▸ **Assigned task**: Copy the data word for word, keeping every line.

[Data excerpts]
********
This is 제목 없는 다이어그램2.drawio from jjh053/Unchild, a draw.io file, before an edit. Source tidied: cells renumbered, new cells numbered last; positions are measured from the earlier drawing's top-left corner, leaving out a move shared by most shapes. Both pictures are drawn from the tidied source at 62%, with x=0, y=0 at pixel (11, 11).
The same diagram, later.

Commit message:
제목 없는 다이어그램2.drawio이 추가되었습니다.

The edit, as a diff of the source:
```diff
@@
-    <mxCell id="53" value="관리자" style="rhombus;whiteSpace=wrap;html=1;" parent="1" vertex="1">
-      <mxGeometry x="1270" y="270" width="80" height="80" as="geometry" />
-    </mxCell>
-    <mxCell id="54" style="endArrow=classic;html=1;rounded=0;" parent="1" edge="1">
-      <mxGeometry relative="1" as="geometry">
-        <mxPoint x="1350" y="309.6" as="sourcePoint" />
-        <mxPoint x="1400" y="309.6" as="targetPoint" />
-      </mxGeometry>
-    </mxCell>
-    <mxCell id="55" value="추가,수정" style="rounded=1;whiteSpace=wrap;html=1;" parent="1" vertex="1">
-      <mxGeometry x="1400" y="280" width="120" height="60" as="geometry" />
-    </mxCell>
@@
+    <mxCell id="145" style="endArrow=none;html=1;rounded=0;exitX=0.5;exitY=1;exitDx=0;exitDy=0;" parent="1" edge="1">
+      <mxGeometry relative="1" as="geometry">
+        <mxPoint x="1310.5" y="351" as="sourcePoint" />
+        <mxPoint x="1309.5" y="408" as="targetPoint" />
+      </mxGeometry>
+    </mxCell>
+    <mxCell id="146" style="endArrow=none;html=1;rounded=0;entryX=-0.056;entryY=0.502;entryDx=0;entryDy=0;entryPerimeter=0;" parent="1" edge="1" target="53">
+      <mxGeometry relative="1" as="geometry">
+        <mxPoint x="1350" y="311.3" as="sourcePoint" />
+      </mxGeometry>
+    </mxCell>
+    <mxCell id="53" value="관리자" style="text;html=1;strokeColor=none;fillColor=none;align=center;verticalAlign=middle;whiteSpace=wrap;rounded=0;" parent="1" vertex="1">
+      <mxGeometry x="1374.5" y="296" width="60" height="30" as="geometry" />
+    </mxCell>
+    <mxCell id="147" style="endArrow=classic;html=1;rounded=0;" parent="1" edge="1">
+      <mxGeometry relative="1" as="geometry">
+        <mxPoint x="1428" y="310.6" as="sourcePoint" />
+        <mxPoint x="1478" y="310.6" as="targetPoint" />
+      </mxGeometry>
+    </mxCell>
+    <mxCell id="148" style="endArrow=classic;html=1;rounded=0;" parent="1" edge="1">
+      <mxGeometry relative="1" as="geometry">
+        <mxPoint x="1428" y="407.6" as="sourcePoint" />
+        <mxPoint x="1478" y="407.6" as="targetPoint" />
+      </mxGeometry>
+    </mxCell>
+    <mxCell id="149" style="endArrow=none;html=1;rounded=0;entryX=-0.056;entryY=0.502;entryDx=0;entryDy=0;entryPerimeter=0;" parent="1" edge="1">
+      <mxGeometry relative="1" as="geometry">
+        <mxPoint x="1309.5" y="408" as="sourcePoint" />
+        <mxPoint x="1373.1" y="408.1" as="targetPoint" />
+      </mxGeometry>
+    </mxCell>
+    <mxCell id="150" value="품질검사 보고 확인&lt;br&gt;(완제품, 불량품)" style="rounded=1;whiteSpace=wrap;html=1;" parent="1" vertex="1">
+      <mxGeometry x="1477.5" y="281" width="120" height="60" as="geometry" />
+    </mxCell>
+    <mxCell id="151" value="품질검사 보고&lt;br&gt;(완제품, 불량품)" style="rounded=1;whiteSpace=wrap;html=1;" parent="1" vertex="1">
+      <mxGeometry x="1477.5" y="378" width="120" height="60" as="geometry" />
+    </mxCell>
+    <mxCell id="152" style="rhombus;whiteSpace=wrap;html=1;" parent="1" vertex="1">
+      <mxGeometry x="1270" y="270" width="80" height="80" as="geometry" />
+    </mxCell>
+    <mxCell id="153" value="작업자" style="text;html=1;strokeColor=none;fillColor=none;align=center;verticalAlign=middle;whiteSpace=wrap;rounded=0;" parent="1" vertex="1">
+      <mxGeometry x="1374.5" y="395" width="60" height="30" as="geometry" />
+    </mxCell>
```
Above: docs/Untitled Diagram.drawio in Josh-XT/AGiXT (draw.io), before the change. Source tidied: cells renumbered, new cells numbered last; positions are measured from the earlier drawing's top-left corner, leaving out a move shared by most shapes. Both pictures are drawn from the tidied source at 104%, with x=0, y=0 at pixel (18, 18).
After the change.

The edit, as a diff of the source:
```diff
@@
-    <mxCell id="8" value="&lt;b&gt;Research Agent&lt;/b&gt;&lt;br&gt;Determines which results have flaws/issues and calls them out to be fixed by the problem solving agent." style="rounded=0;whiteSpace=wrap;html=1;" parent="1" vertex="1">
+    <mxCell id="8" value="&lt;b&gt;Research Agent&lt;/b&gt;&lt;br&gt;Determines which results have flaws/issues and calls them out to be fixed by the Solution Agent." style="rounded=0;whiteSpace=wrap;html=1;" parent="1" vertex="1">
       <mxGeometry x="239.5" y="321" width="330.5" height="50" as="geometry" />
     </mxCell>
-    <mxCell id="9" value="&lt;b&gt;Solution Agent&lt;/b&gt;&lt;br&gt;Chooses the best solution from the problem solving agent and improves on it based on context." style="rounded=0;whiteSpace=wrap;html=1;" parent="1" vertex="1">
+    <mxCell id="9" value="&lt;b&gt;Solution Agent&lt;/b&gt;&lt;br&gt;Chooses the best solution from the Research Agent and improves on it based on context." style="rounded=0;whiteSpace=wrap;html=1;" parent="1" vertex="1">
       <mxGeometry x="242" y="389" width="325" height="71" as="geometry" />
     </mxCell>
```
********
▸ **Task result**:
This is 제목 없는 다이어그램2.drawio from jjh053/Unchild, a draw.io file, before an edit. Source tidied: cells renumbered, new cells numbered last; positions are measured from the earlier drawing's top-left corner, leaving out a move shared by most shapes. Both pictures are drawn from the tidied source at 62%, with x=0, y=0 at pixel (11, 11).
The same diagram, later.

Commit message:
제목 없는 다이어그램2.drawio이 추가되었습니다.

The edit, as a diff of the source:
```diff
@@
-    <mxCell id="53" value="관리자" style="rhombus;whiteSpace=wrap;html=1;" parent="1" vertex="1">
-      <mxGeometry x="1270" y="270" width="80" height="80" as="geometry" />
-    </mxCell>
-    <mxCell id="54" style="endArrow=classic;html=1;rounded=0;" parent="1" edge="1">
-      <mxGeometry relative="1" as="geometry">
-        <mxPoint x="1350" y="309.6" as="sourcePoint" />
-        <mxPoint x="1400" y="309.6" as="targetPoint" />
-      </mxGeometry>
-    </mxCell>
-    <mxCell id="55" value="추가,수정" style="rounded=1;whiteSpace=wrap;html=1;" parent="1" vertex="1">
-      <mxGeometry x="1400" y="280" width="120" height="60" as="geometry" />
-    </mxCell>
@@
+    <mxCell id="145" style="endArrow=none;html=1;rounded=0;exitX=0.5;exitY=1;exitDx=0;exitDy=0;" parent="1" edge="1">
+      <mxGeometry relative="1" as="geometry">
+        <mxPoint x="1310.5" y="351" as="sourcePoint" />
+        <mxPoint x="1309.5" y="408" as="targetPoint" />
+      </mxGeometry>
+    </mxCell>
+    <mxCell id="146" style="endArrow=none;html=1;rounded=0;entryX=-0.056;entryY=0.502;entryDx=0;entryDy=0;entryPerimeter=0;" parent="1" edge="1" target="53">
+      <mxGeometry relative="1" as="geometry">
+        <mxPoint x="1350" y="311.3" as="sourcePoint" />
+      </mxGeometry>
+    </mxCell>
+    <mxCell id="53" value="관리자" style="text;html=1;strokeColor=none;fillColor=none;align=center;verticalAlign=middle;whiteSpace=wrap;rounded=0;" parent="1" vertex="1">
+      <mxGeometry x="1374.5" y="296" width="60" height="30" as="geometry" />
+    </mxCell>
+    <mxCell id="147" style="endArrow=classic;html=1;rounded=0;" parent="1" edge="1">
+      <mxGeometry relative="1" as="geometry">
+        <mxPoint x="1428" y="310.6" as="sourcePoint" />
+        <mxPoint x="1478" y="310.6" as="targetPoint" />
+      </mxGeometry>
+    </mxCell>
+    <mxCell id="148" style="endArrow=classic;html=1;rounded=0;" parent="1" edge="1">
+      <mxGeometry relative="1" as="geometry">
+        <mxPoint x="1428" y="407.6" as="sourcePoint" />
+        <mxPoint x="1478" y="407.6" as="targetPoint" />
+      </mxGeometry>
+    </mxCell>
+    <mxCell id="149" style="endArrow=none;html=1;rounded=0;entryX=-0.056;entryY=0.502;entryDx=0;entryDy=0;entryPerimeter=0;" parent="1" edge="1">
+      <mxGeometry relative="1" as="geometry">
+        <mxPoint x="1309.5" y="408" as="sourcePoint" />
+        <mxPoint x="1373.1" y="408.1" as="targetPoint" />
+      </mxGeometry>
+    </mxCell>
+    <mxCell id="150" value="품질검사 보고 확인&lt;br&gt;(완제품, 불량품)" style="rounded=1;whiteSpace=wrap;html=1;" parent="1" vertex="1">
+      <mxGeometry x="1477.5" y="281" width="120" height="60" as="geometry" />
+    </mxCell>
+    <mxCell id="151" value="품질검사 보고&lt;br&gt;(완제품, 불량품)" style="rounded=1;whiteSpace=wrap;html=1;" parent="1" vertex="1">
+      <mxGeometry x="1477.5" y="378" width="120" height="60" as="geometry" />
+    </mxCell>
+    <mxCell id="152" style="rhombus;whiteSpace=wrap;html=1;" parent="1" vertex="1">
+      <mxGeometry x="1270" y="270" width="80" height="80" as="geometry" />
+    </mxCell>
+    <mxCell id="153" value="작업자" style="text;html=1;strokeColor=none;fillColor=none;align=center;verticalAlign=middle;whiteSpace=wrap;rounded=0;" parent="1" vertex="1">
+      <mxGeometry x="1374.5" y="395" width="60" height="30" as="geometry" />
+    </mxCell>
```
Above: docs/Untitled Diagram.drawio in Josh-XT/AGiXT (draw.io), before the change. Source tidied: cells renumbered, new cells numbered last; positions are measured from the earlier drawing's top-left corner, leaving out a move shared by most shapes. Both pictures are drawn from the tidied source at 104%, with x=0, y=0 at pixel (18, 18).
After the change.

The edit, as a diff of the source:
```diff
@@
-    <mxCell id="8" value="&lt;b&gt;Research Agent&lt;/b&gt;&lt;br&gt;Determines which results have flaws/issues and calls them out to be fixed by the problem solving agent." style="rounded=0;whiteSpace=wrap;html=1;" parent="1" vertex="1">
+    <mxCell id="8" value="&lt;b&gt;Research Agent&lt;/b&gt;&lt;br&gt;Determines which results have flaws/issues and calls them out to be fixed by the Solution Agent." style="rounded=0;whiteSpace=wrap;html=1;" parent="1" vertex="1">
       <mxGeometry x="239.5" y="321" width="330.5" height="50" as="geometry" />
     </mxCell>
-    <mxCell id="9" value="&lt;b&gt;Solution Agent&lt;/b&gt;&lt;br&gt;Chooses the best solution from the problem solving agent and improves on it based on context." style="rounded=0;whiteSpace=wrap;html=1;" parent="1" vertex="1">
+    <mxCell id="9" value="&lt;b&gt;Solution Agent&lt;/b&gt;&lt;br&gt;Chooses the best solution from the Research Agent and improves on it based on context." style="rounded=0;whiteSpace=wrap;html=1;" parent="1" vertex="1">
       <mxGeometry x="242" y="389" width="325" height="71" as="geometry" />
     </mxCell>
```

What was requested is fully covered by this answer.